An extension of this observation agonism (or functional selectivity), which posits that structurally dissimilar ligands can stabilize unique receptor conformations with each conformation differentially coupling to downstream effectors. Accordingly, different ligands of a given receptor may impart distinct signaling signatures and biological properties to the receptor. The promise of biased agonism lies in its applicability for the development of GPCR ligands that selectively engage therapeutic pathways while inhibiting or remaining inert towards those producing deleterious outcomes. Ultimately,
biased ligands may display superior therapeutic profiles in many disease areas and indications [4].
In this application note, we demonstrate how bioSensAll® biosensors were used to characterize and differentiate the signaling signatures of endogenous and synthetic human parathyroid hormone 1 receptor (hPTH1R) ligands (i.e., parathyroid hormone (PTH) and Tyr1 -PTH, respectively).

Results and Conclusion

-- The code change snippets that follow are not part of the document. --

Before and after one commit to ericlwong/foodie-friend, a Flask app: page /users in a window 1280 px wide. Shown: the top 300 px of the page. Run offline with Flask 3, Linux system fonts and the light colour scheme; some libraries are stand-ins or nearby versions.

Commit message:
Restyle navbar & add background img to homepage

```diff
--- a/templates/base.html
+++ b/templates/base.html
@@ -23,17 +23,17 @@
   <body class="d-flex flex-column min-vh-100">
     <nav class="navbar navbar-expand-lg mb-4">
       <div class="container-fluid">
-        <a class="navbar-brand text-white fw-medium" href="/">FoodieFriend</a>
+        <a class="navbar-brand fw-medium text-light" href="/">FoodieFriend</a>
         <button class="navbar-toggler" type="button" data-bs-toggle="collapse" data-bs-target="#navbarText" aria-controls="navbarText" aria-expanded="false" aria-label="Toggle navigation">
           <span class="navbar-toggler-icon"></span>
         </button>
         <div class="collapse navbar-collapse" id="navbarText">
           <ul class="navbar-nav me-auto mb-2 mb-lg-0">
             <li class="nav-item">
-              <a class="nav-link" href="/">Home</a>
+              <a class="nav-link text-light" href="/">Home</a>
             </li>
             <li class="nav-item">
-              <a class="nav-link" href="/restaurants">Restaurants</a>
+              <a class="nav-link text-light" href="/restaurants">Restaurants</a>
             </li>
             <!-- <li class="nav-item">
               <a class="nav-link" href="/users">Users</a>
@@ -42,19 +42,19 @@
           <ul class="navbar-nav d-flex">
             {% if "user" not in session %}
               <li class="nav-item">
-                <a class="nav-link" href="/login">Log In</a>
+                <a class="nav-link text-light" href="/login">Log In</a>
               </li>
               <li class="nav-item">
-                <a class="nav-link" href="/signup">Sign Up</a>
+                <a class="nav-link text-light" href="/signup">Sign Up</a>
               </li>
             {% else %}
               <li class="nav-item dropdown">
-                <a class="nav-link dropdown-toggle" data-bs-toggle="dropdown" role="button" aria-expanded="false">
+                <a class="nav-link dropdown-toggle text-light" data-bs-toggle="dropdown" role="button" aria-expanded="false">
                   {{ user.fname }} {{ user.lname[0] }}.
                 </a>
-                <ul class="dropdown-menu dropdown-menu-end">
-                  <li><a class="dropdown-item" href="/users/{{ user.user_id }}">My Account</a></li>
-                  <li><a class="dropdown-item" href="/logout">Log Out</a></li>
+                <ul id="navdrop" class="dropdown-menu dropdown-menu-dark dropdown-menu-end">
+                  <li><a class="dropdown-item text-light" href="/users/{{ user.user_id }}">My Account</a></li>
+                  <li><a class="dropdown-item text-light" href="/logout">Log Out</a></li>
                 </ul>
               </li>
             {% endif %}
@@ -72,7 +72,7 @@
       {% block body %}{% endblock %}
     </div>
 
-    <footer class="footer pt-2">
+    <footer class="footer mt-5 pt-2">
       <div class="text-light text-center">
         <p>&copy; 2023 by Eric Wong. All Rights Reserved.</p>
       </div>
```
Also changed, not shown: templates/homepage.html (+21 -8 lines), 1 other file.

In response to its endogenous ligand PTH, hPTH1R engaged Gɑs, Gɑq, Gi-family G-proteins (i.e.,
Gɑi2, GɑoB, Gɑz), Gɑ13 and β-arrestin 2. Interestingly, the synthetic ligand Tyr1-PTH only activated Gɑs (full agonist) while remaining relatively ineffective at stimulating the other pathways engaged by PTH. The bioSensAll® biosensor platform provides a qualitative and quantitative assessment of a receptor’s complete signaling repertoire and allows for the identification and characterization of biased ligands in a rapid, simple and homogenous assay. Ultimately, a ligand’s signaling signature may be useful in forecasting its therapeutic efficacy and safety.


[1] Kenakin, T. (2011) Functional selectivity and biased receptor signaling. J Pharmacol Exp Ther. 336(2):296-302.

[2] Ye, L., Van Eps, N., Zimmer, M., Ernst, O.P., Scott Prosser, R. (2016) Activation of the A2A adenosine
G-protein-coupled receptor by conformational selection. Nature. 533:265-68.

[3] Galandrin, S., Bouvier, M. (2006) Distinct signaling profiles of beta1 and beta2 adrenergic receptor ligands toward adenylyl cyclase and mitogen-activated protein kinase reveals the pluridimensionality of efficacy. Mol Pharmacol. 70(5):1575-84. [4] Kenakin, T., Christopoulos, A. (2013) Signalling bias in new drug discovery: detection, quantification and therapeutic impact. Nat Rev Drug Discov. 12(3):205-16.